Novo Nordisk has contracted Aspen Pharmacare to produce human insulin on its behalf in South Africa for export to African countries through a low-cost government tender system, the Danish drugmaker said on Tuesday.
Announcing the deal on the sidelines of the United Nations General Assembly in New York, Novo said the contract would lead to the production of 16 million vials of insulin next year, marking its “expanded commitment” to improving access to life-saving insulin to people living with diabetes in Africa.
Novo said the amount that Aspen will produce next year under the contract equated to the yearly consumption of 1.1 million people with type 1 and type 2 diabetes, adding that it currently reaches 500 000 people with diabetes across sub-Saharan Africa.
By 2026, the amount of insulin produced will equate to the yearly consumption of 4.1 million people across the continent, it said.

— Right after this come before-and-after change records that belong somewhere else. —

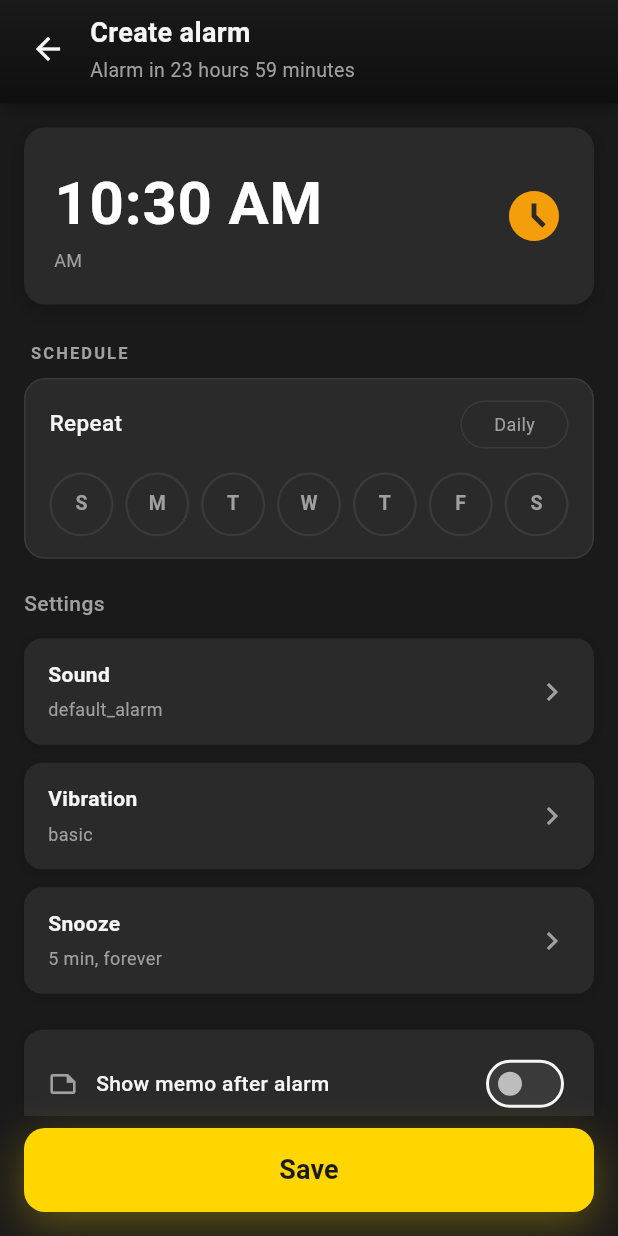
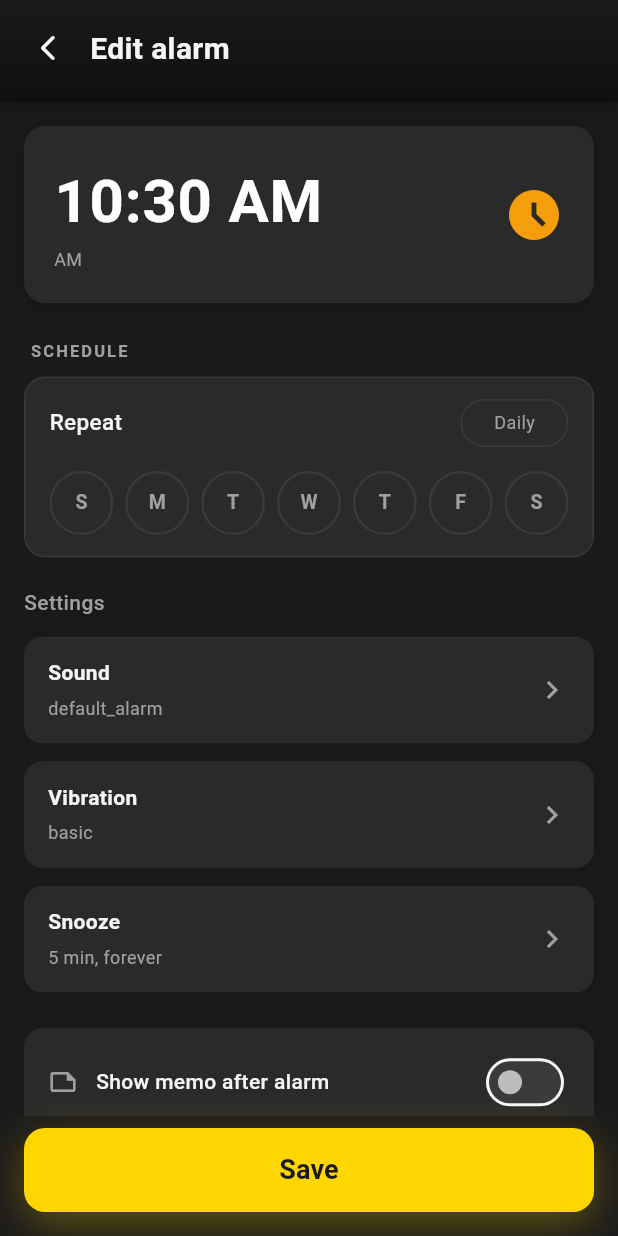
Before and after one commit to prathameshna/elevate, a Flutter app: the EditAlarmScreen screen opened directly, on a phone screen of 412 x 824 dp. Run offline on Flutter 3.47's test engine with Material 3 defaults, Android fonts, the phone set to English and light mode, and no system bars; our stand-ins replace flutter_local_notifications, permission_handler, shared_preferences, timezone; accounts and stored records are empty.

Commit message:
style: simplify EditAlarmScreen header per user request

```diff
--- a/lib/screens/edit_alarm_screen.dart
+++ b/lib/screens/edit_alarm_screen.dart
@@ -91,32 +91,6 @@ class _EditAlarmScreenState extends State<EditAlarmScreen> {
     super.dispose();
   }
 
-  String _getTimeUntilAlarm() {
-    final now = DateTime.now();
-    var alarmDateTime = DateTime(
-      now.year,
-      now.month,
-      now.day,
-      _selectedTime.hour,
-      _selectedTime.minute,
-    );
-
-    if (alarmDateTime.isBefore(now)) {
-      alarmDateTime = alarmDateTime.add(const Duration(days: 1));
-    }
-
-    final diff = alarmDateTime.difference(now);
-    final hours = diff.inHours;
-    final minutes = diff.inMinutes % 60;
-
-    if (hours == 0) {
-      return 'Alarm in $minutes minute${minutes != 1 ? 's' : ''}';
-    } else if (minutes == 0) {
-      return 'Alarm in $hours hour${hours != 1 ? 's' : ''}';
-    } else {
-      return 'Alarm in $hours hour${hours != 1 ? 's' : ''} $minutes minute${minutes != 1 ? 's' : ''}';
-    }
-  }
 
   Future<void> _pickTime() async {
     final TimeOfDay? picked = await showTimePicker(
@@ -398,7 +372,12 @@ class _EditAlarmScreenState extends State<EditAlarmScreen> {
 
   Widget _buildProfessionalHeader(BuildContext context) {
     return Container(
-      padding: EdgeInsets.only(top: MediaQuery.of(context).padding.top + 8, bottom: 12, left: 8, right: 16),
+      padding: EdgeInsets.only(
+        top: MediaQuery.of(context).padding.top + 8,
+        bottom: 12,
+        left: 8,
+        right: 16,
+      ),
       decoration: BoxDecoration(
         gradient: const LinearGradient(
           begin: Alignment.topCenter,
@@ -416,31 +395,26 @@ class _EditAlarmScreenState extends State<EditAlarmScreen> {
       child: Row(
         children: [
           IconButton(
-            icon: const Icon(Icons.arrow_back, color: Color(0xFFF5F5F5), size: 24),
+            icon: const Icon(
+              Icons.arrow_back_ios_new_rounded,
+              color: Color(0xFFF5F5F5),
+              size: 20,
+            ),
             onPressed: () => Navigator.of(context).pop(),
             constraints: const BoxConstraints(minWidth: 48, minHeight: 48),
           ),
           const SizedBox(width: 4),
-          Expanded(
+          const Expanded(
             child: Column(
               crossAxisAlignment: CrossAxisAlignment.start,
               mainAxisSize: MainAxisSize.min,
               children: [
                 Text(
-                  _isEditMode ? 'Edit alarm' : 'Create alarm',
-                  style: const TextStyle(
+                  'Edit alarm',
+                  style: TextStyle(
                     color: Color(0xFFF5F5F5),
-                    fontSize: 18,
-                    fontWeight: FontWeight.w600,
-                  ),
-                ),
-                const SizedBox(height: 2),
-                Text(
-                  _getTimeUntilAlarm(),
-                  style: const TextStyle(
-                    color: Color(0xFFA0A0A0),
-                    fontSize: 13,
-                    fontWeight: FontWeight.w400,
+                    fontSize: 20,
+                    fontWeight: FontWeight.w700,
                   ),
                 ),
               ],
```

Aspen said in a separate statement that it would manufacture the vials at its existing sterile facility in Gqeberha, South Africa, and that approximately 250 staff would be deployed for the production which will begin early next year.
“Especially in lower and middle income countries, diabetes is fundamentally a tragedy,” Katrine DiBona, Novo’s corporate vice president for global public affairs and sustainability, said in an interview. She cited a company estimate that 60 million people globally need insulin but cannot access it.

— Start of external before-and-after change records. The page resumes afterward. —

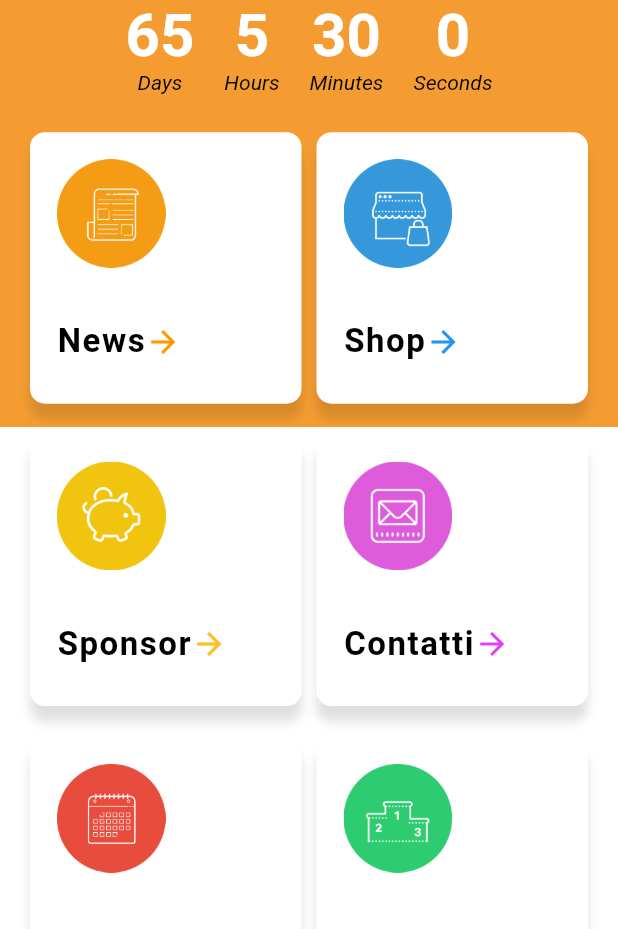
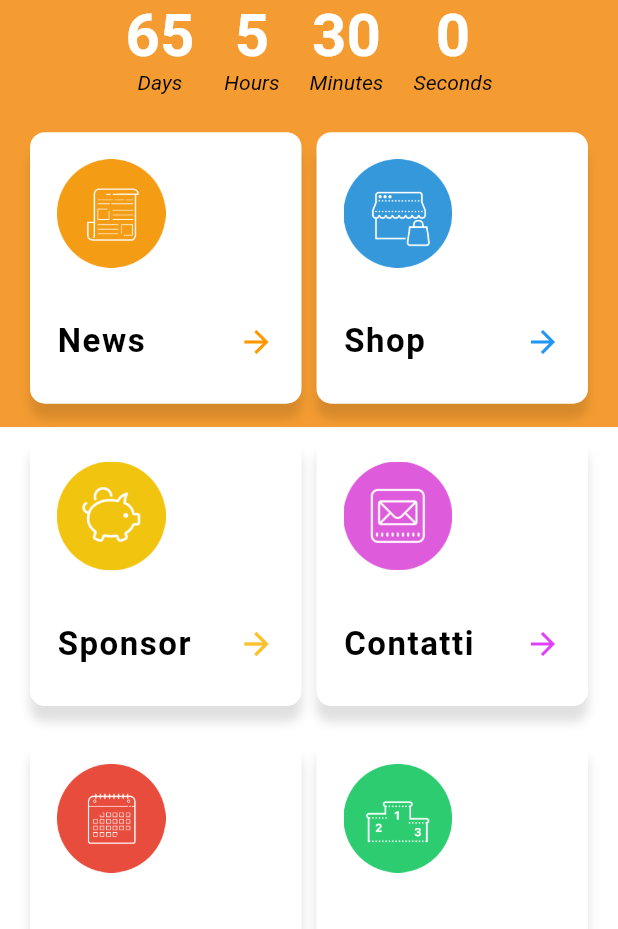
Before and after one commit to nicosanti98/app_kotc, a Flutter app: the screen it shows after launch, on a phone screen of 412 x 824 dp, the part 307-1236 px from its top. Run offline on Flutter 3.47's test engine with Material 2 defaults, Android fonts, the phone set to English and light mode, and no system bars; drawn by our look-alikes of auto_size_text, flutter_countdown_timer; our stand-ins replace carousel_slider, connectivity, flutter_html, google_maps_flutter, share, vibration and 1 more; missing offline and left inert: flutter_plugin_pdf_viewer, wordpress_api.

```diff
--- a/lib/HomePage.dart
+++ b/lib/HomePage.dart
@@ -213,8 +213,11 @@ class HomePage extends StatelessWidget
                                   children: [
                                     Align(
                                         alignment: Alignment.bottomLeft,
-                                        child: AutoSizeText("News",maxLines: 1, style: TextStyle(fontSize: 22, letterSpacing: 1, fontWeight: FontWeight.bold, color: Colors.black),
+                                        child: Container(
+                                            width: (MediaQuery.of(context).size.width-170)/2,
+                                            child: AutoSizeText("News", maxLines:1,style: TextStyle(fontSize: 22, letterSpacing: 1, fontWeight: FontWeight.bold, color: Colors.black),
                                               textAlign: TextAlign.left,)
+                                        )
                                     ),
                                     Container(
                                       child: Icon(Icons.arrow_forward),
@@ -263,8 +266,11 @@ class HomePage extends StatelessWidget
                                   children: [
                                     Align(
                                         alignment: Alignment.bottomLeft,
-                                        child: AutoSizeText("Shop",maxLines: 1, style: TextStyle(fontSize: 22, letterSpacing: 1, fontWeight: FontWeight.bold, color: Colors.black),
+                                        child: Container(
+                                            width: (MediaQuery.of(context).size.width-170)/2,
+                                            child: AutoSizeText("Shop", maxLines:1,style: TextStyle(fontSize: 22, letterSpacing: 1, fontWeight: FontWeight.bold, color: Colors.black),
                                               textAlign: TextAlign.left,)
+                                        )
                                     ),
                                     Container(
                                       child: Icon(Icons.arrow_forward, color: Colors.blue),
@@ -320,8 +326,11 @@ class HomePage extends StatelessWidget
                                   children: [
                                     Align(
                                         alignment: Alignment.bottomLeft,
-                                        child: AutoSizeText("Sponsor", maxLines: 1,style: TextStyle(fontSize: 22, letterSpacing: 1, fontWeight: FontWeight.bold, color: Colors.black),
+                                        child: Container(
+                                            width: (MediaQuery.of(context).size.width-170)/2,
+                                            child: AutoSizeText("Sponsor", maxLines:1,style: TextStyle(fontSize: 22, letterSpacing: 1, fontWeight: FontWeight.bold, color: Colors.black),
                                               textAlign: TextAlign.left,)
+                                        )
                                     ),
                                     Container(
                                       child: Icon(Icons.arrow_forward, color: Colors.yellow.shade700),
@@ -370,8 +379,11 @@ class HomePage extends StatelessWidget
                                   children: [
                                     Align(
                                         alignment: Alignment.bottomLeft,
+                                        child: Container(
+                                            width: (MediaQuery.of(context).size.width-170)/2,
                                             child: AutoSizeText("Contatti", maxLines:1,style: TextStyle(fontSize: 22, letterSpacing: 1, fontWeight: FontWeight.bold, color: Colors.black),
                                               textAlign: TextAlign.left,)
+                                        )
                                     ),
                                     Container(
                                       child: Icon(Icons.arrow_forward, color: Colors.purpleAccent),
@@ -424,8 +436,11 @@ class HomePage extends StatelessWidget
                                   children: [
                                     Align(
                                         alignment: Alignment.bottomLeft,
+                                        child: Container(
+                                            width: (MediaQuery.of(context).size.width-170)/2,
                                             child: AutoSizeText("Calendario", maxLines:1,style: TextStyle(fontSize: 22, letterSpacing: 1, fontWeight: FontWeight.bold, color: Colors.black),
                                               textAlign: TextAlign.left,)
+                                        )
                                     ),
                                     Container(
                                       child: Icon(Icons.arrow_forward, color: Colors.red),
@@ -473,8 +488,11 @@ class HomePage extends StatelessWidget
                                   children: [
                                     Align(
                                         alignment: Alignment.bottomLeft,
+                                        child: Container(
+                                          width: (MediaQuery.of(context).size.width-170)/2,
                                           child: AutoSizeText("Classifiche", maxLines:1,style: TextStyle(fontSize: 22, letterSpacing: 1, fontWeight: FontWeight.bold, color: Colors.black),
                                             textAlign: TextAlign.left,)
+                                        )
                                     ),
                                     Container(
                                       child: Icon(Icons.arrow_forward, color: Colors.green),
--- a/lib/News.dart
+++ b/lib/News.dart
@@ -42,7 +42,7 @@ class NewsState extends State<News>{
             var json = jsonDecode(snapshot.data);
             var jsondata = new List.from(json as List).reversed;
             var len = jsondata.length;
-
+            print(jsondata);
 
             return RefreshIndicator(
                 onRefresh: (){
@@ -114,6 +114,7 @@ class NewsState extends State<News>{
                                                     alignment: Alignment.centerLeft,
                                                     child:AutoSizeText(jsondata.elementAt(index)['post_title'], textAlign: TextAlign.left, style: TextStyle(fontWeight: FontWeight.bold, fontSize: 18),) ,
                                                   ),
+                                                  Text(jsondata.elementAt(index)['post_content'], overflow: TextOverflow.ellipsis,),
                                                   Html(data:(jsondata.elementAt(index)['post_content'].toString().length<200)?jsondata.elementAt(index)['post_content'].toString():
                                                   jsondata.elementAt(index)['post_content'].toString().substring(0,200)),
                                                 ],
```
Also changed, not shown: lib/Contatti.dart (+20 -4 lines), lib/PartnerDetail.dart (+40 -5 lines), lib/Partnershipv1.dart (+13 -8 lines), res/3x3fiba.png (added), 1 other file. Lines whose indentation alone changed are shown as unchanged.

Novo became Europe’s most valuable company earlier this month on booming sales of its obesity and type 2 diabetes drugs. It currently has a market capitalisation of about $420 billion.

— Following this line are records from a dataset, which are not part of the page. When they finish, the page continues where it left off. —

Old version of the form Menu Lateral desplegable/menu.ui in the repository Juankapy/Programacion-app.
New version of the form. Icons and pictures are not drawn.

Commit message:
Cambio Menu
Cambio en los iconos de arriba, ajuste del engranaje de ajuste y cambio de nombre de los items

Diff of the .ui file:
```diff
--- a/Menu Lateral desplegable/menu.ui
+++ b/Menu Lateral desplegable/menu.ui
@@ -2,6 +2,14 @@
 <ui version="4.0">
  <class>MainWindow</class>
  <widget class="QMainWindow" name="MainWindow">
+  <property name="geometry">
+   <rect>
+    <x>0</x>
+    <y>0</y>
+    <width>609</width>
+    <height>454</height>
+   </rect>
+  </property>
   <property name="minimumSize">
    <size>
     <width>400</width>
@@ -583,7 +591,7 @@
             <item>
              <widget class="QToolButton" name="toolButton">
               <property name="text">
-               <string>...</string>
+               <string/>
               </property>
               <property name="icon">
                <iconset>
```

Novo said the Aspen-produced insulin would be distributed to health authorities and non-governmental organisations through a tender system with a guaranteed ceiling price of $3 per vial. It did not release further financial details about the contract.
The deal could help Aspen, Africa’s biggest drugmaker, utilise the manufacturing capacity it built during the Covid-19 pandemic. Aspen invested about $540 million to expand facilities in South Africa and France, but orders for its vaccine failed to materialise.
That left the increased capacities loss-making, Aspen’s CEO told Reuters last month after the company announced it had finally secured agreements with three global companies to produce their drugs at its French facility.
Novo chose Aspen as its partner due to its credibility as a drug manufacturer, DiBona said.